Then it is time to highlight the most acute security gaps that leave your organization vulnerable to current threats and request money to address them. The key to success is to clearly explain and, whenever possible, quantify the business impact of the security incidents that could result if those security risks are left unaddressed.

For instance, suppose your sales managers often work remotely via VPN. However, VPN makes processes very slow, so occasionally they opt for third-party solutions like Dropbox or Google Drive instead. Working with confidential partner and customer data through these means puts that data at risk, because you have no control over activity around it and might miss potentially harmful actions that could lead to a breach. You estimate the cost of such an incident to be X millions of dollars, noting that that figure includes just detection, investigation and regulatory fines, and not the negative public sentiment, downtime and legal costs that the company could also incur.

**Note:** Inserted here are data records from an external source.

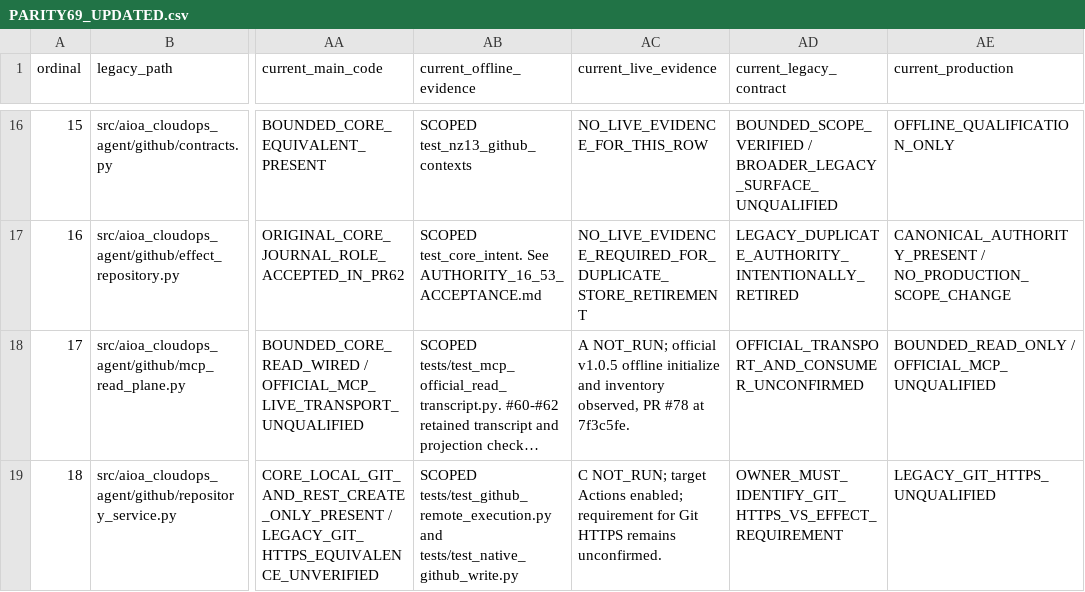
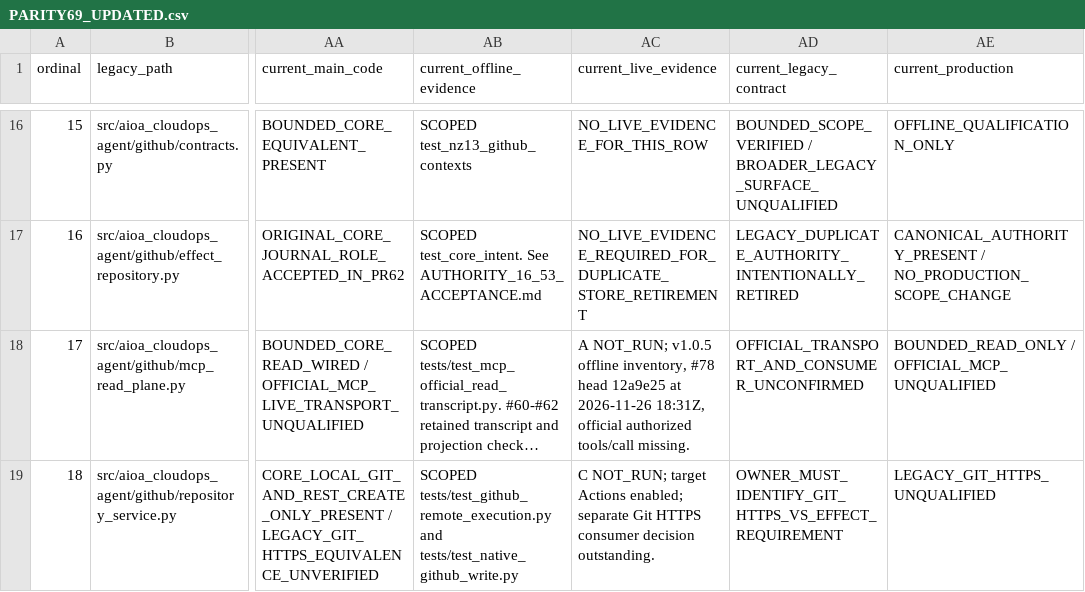
Before and after one commit to luciferprosun/AIOA-spArkHAT, a CSV file: docs/unification/cloud-consolidation/PARITY69_UPDATED.csv, drawn as a sheet; only a part is shown, gaps mark what is left out; long unchanged cells end in …; the diff covers the shown part only; the diff names each change by its address in the sheet, - before the commit and + after, or states it on an @@ line.

```diff
--- a/docs/unification/cloud-consolidation/PARITY69_UPDATED.csv
+++ b/docs/unification/cloud-consolidation/PARITY69_UPDATED.csv
-AC18 (current_live_evidence): A NOT_RUN; official v1.0.5 offline initialize and inventory observed, PR #78 at 7f3c5fe.
+AC18 (current_live_evidence): A NOT_RUN; v1.0.5 offline inventory, #78 head 12a9e25 at 2026-11-26 18:31Z, official authorized tools/call missing.
-AC19 (current_live_evidence): …Actions enabled; requirement for Git HTTPS remains unconfirmed.
+AC19 (current_live_evidence): …Actions enabled; separate Git HTTPS consumer decision outstanding.
```
Also changed, not shown: 6 edited cells elsewhere in this file, 5 other files.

Step 3: Offer a solution and highlight benefits

 Provide a clear, actionable plan for how you are going to use the budget you request to reduce the IT risks you identified to a level acceptable to the business. This plan must include resources (people, technologies, etc.), deadlines and a detailed budget that says how much money will be spent on what.

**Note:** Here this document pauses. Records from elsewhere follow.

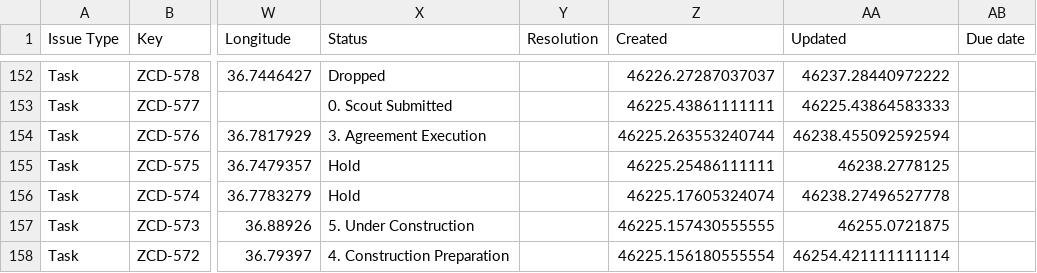
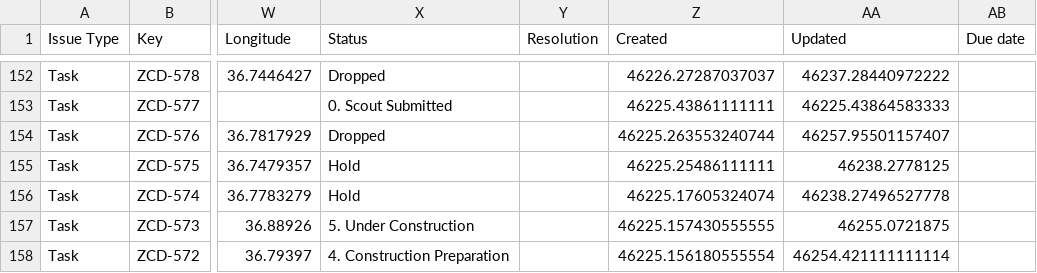
Before and after one commit to keithkinuthiakamauzeno/Network-Overview-Dashboard, a CSV file: data/pipeline.csv, drawn as a sheet; only a part is shown, gaps mark what is left out; the diff names each change by its address in the sheet, - before the commit and + after, or states it on an @@ line.

```diff
--- a/data/pipeline.csv
+++ b/data/pipeline.csv
-X154 (Status): 3. Agreement Execution
+X154 (Status): Dropped
-AA154 (Updated): 46238.455092592594
+AA154 (Updated): 46257.95501157407
```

To support your argument, you should estimate the expected return on security investment (ROSI) for your planned investments in order to prove their effectiveness in balancing risk and cost. You can base this calculation on direct prevention of financial losses, as we just discussed. The best way is to use the SANS Institute’s quantitative risk analysis formula. It estimates ROSI by quantifying how well the solution mitigates the risks it is intended to address and how much money can be saved due to the reduced risk exposure. Even if the estimate isn’t completely accurate, using the same scoring algorithm over time is a good way to compare the return on your security projects.

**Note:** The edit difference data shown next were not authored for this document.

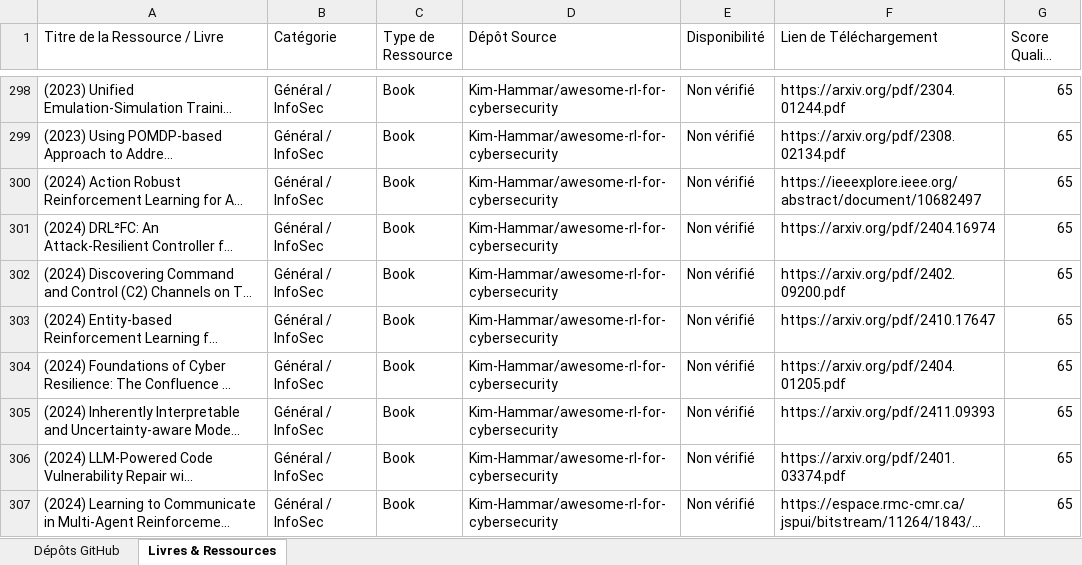
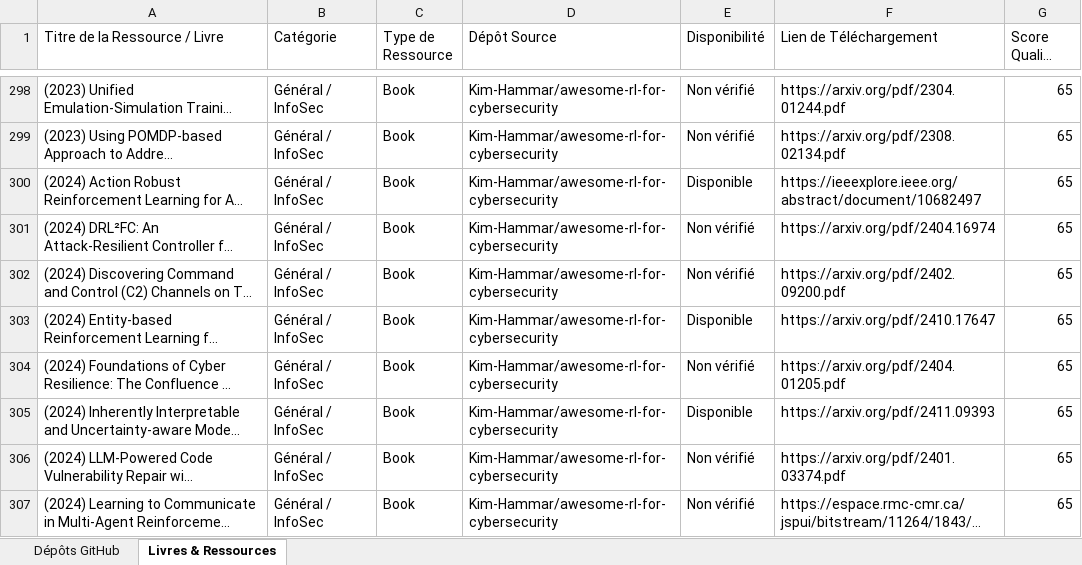
Before and after one commit to digitaleflex/GitHub-Cyber-Scanner-Pro, an Excel workbook: data/cyber_security_catalogues.xlsx, sheet Livres & Ressources, drawn as a sheet; only a part is shown, gaps mark what is left out; long unchanged cells end in …; values as stored, in another font and other column widths than the file's, no borders; the diff covers the shown part only; the diff names each change by its address in the sheet, - before the commit and + after, or states it on an @@ line.

```diff
--- a/data/cyber_security_catalogues.xlsx (sheet Livres & Ressources)
+++ b/data/cyber_security_catalogues.xlsx (sheet Livres & Ressources)
-E300 (Disponibilité): Non vérifié
+E300 (Disponibilité): Disponible
-E303 (Disponibilité): Non vérifié
+E303 (Disponibilité): Disponible
-E305 (Disponibilité): Non vérifié
+E305 (Disponibilité): Disponible
```
Also changed, not shown: 47 edited cells elsewhere in this sheet, 8 other files.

Apart from underlining the losses the company might avoid, it is great if you can translate the value that your security project can bring to the business.  In other words, try to present your budget requests to the board as opportunities for assisting in meeting their business objectives, such as reducing costs, increasing revenue or increasing the company’s value on the market. If you can calculate these values in numbers, your case will be even stronger.

Let’s go back to my previous example. To reduce the risk posed to the confidential data caused by sales managers bypassing the VPN and using Dropbox, you propose moving the data to a cloud repository and deploying a cloud access security broker (CASB) solution. The CASB will help you ensure that traffic between your environment and the cloud provider’s complies with your security policies. If your executives agree to invest in this solution, you will reduce the risk of monetary loss from a breach, which you estimate at $X, based on your previous estimate of the cost of a data breach and your ROSI calculation. To put the icing on the cake, you can enumerate the following additional benefits:

  • Users will be able to access cloud services seamlessly and do their job more efficiently.
  • The compliance team will have full control over activity in the cloud, so your company will stay compliant. Moreover, audit preparation and audits themselves will take far less time, so there will be no need to hire additional employees to help with those tasks.
  • By having a centralized view of cloud services, the IT department might be able detect services that are rarely or never used and cancel them to reduce costs.

These benefits will make your pitch unbearably good.

Arguing for investments in security projects is quite a challenge. Executives will not be swayed by vague promises or crystal ball predictions; you need to provide hard data that illuminates how a fortified security posture can help the business prosper. Plus, you must understand the market and your organization’s objectives very well, because it will help you identify the most business-critical risks and better articulate benefits that your board cares about.